Hollande led Sarkozy by 28.2 percent to 27.0 percent with more than four fifths of votes counted, the Interior Ministry said, meaning the two will meet head-to-head in a decider on May 6 that may be closer than pundits had been expected.
Le Pen’s record score of 18.6 percent was the sensation of the night, beating her father’s 2002 result and outpolling hard leftist Jean-Luc Melenchon in fourth place on 10.9 percent. Centrist Francois Bayrou finished fifth on 9.2 percent.

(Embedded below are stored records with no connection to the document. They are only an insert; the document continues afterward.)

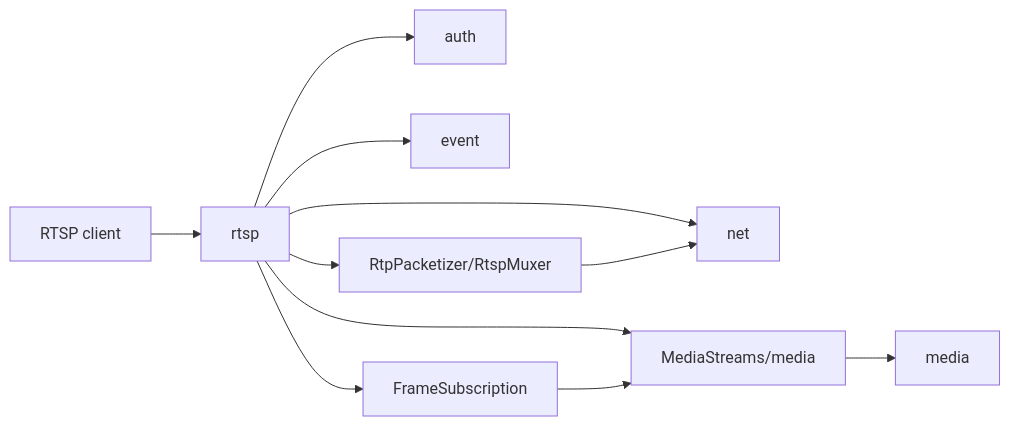
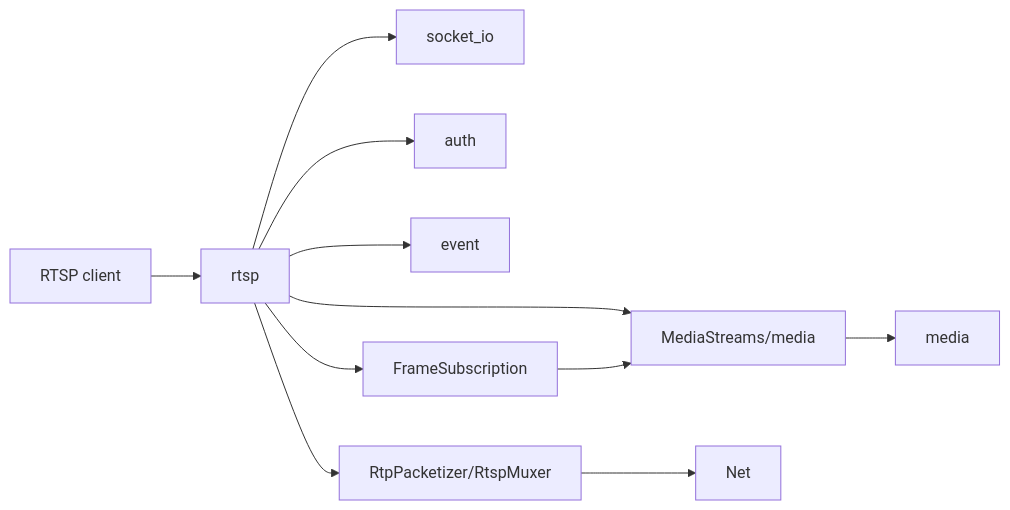
The diagram in docs/libs/rtsp.md (373699756/live_stream), drawn with Mermaid before and after one commit. The commit also changed other lines of this file and 130 other files, not shown here.

Commit message:
refactor: rename net module to socket io

````diff
--- a/docs/libs/rtsp.md
+++ b/docs/libs/rtsp.md
@@ -16,13 +16,13 @@
 ```mermaid
 flowchart LR
   Client[RTSP client] --> RTSP[rtsp]
-  RTSP --> Net[net]
+  RTSP --> SocketIo[socket_io]
   RTSP --> Auth[auth]
   RTSP --> Events[event]
   RTSP --> Subscription[FrameSubscription]
   RTSP --> Mux[RtpPacketizer/RtspMuxer]
   RTSP --> Source[MediaStreams/media]
   Subscription --> Source
   Mux --> Net
   Source --> Media[media]
 ```
````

Hollande, 57, told cheering supporters he was best placed to lead France towards change and declared: “My final duty, and I know I’m being watched from beyond our borders, is to put Europe back on the path of growth and employment.”
Sarkozy, who has led the world’s fifth largest economy for five years, responded defiantly to his setback – the first time in the 54-year history of the present electoral system that a sitting president seeking re-election had been beaten into second place in the first round.
In a rousing speech, he challenged the Socialist to three television debates over the next two weeks instead of the customary one, and vowed in response to Le Pen’s surge to tighten border controls, stop factories leaving France, make work pay and defend law and order.
Two opinion polls taken during yesterday’s voting by the IPSOS and Ifop institutes suggested the Socialist would beat the incumbent by 54 to 46 percent in the second round. But much yet depends on how each appeals to supporters of Le Pen and others.
“Sarkozy is going to be torn between campaigning in the middle ground and campaigning on the right. He’ll have to reach out to the right between the rounds and so he’ll lose the centre,” said Stephane Rozes of the CAP think-tank.
Le Pen, who took over the anti-immigration National Front in 2011, wants jobs reserved for French nationals at a time when jobless claims are at a 12-year high. She also wants France to abandon the euro currency and restore monetary policy to Paris.
“This first round is the start of a vast gathering of right-wing patriots,” she told cheering supporters at her campaign headquarters, without endorsing either finalist and slamming Sarkozy. “Nothing will ever be the same again.”
Le Pen’s unexpectedly high score reflected a surge in anti-establishment populist parties in many euro zone countries from the Netherlands to Greece as austerity and the debt crisis bite.
Jean-Marie Le Pen, 83, visibly elated at his daughter’s result, said the National Front would now focus on winning seats in June parliamentary elections.
The IPSOS survey suggested 60 percent of Le Pen’s voters would back Sarkozy in the second round, while Ifop put the proportion at 48 percent, with one in five voting for Hollande. Le Pen said she would give her view on the second round in a speech at a May Day rally in Paris a week on Tuesday.
NOTHING IN BAG
Sarkozy’s closest supporters insisted he still had a fighting chance now that the president is facing a single challenger instead of nine in the first round.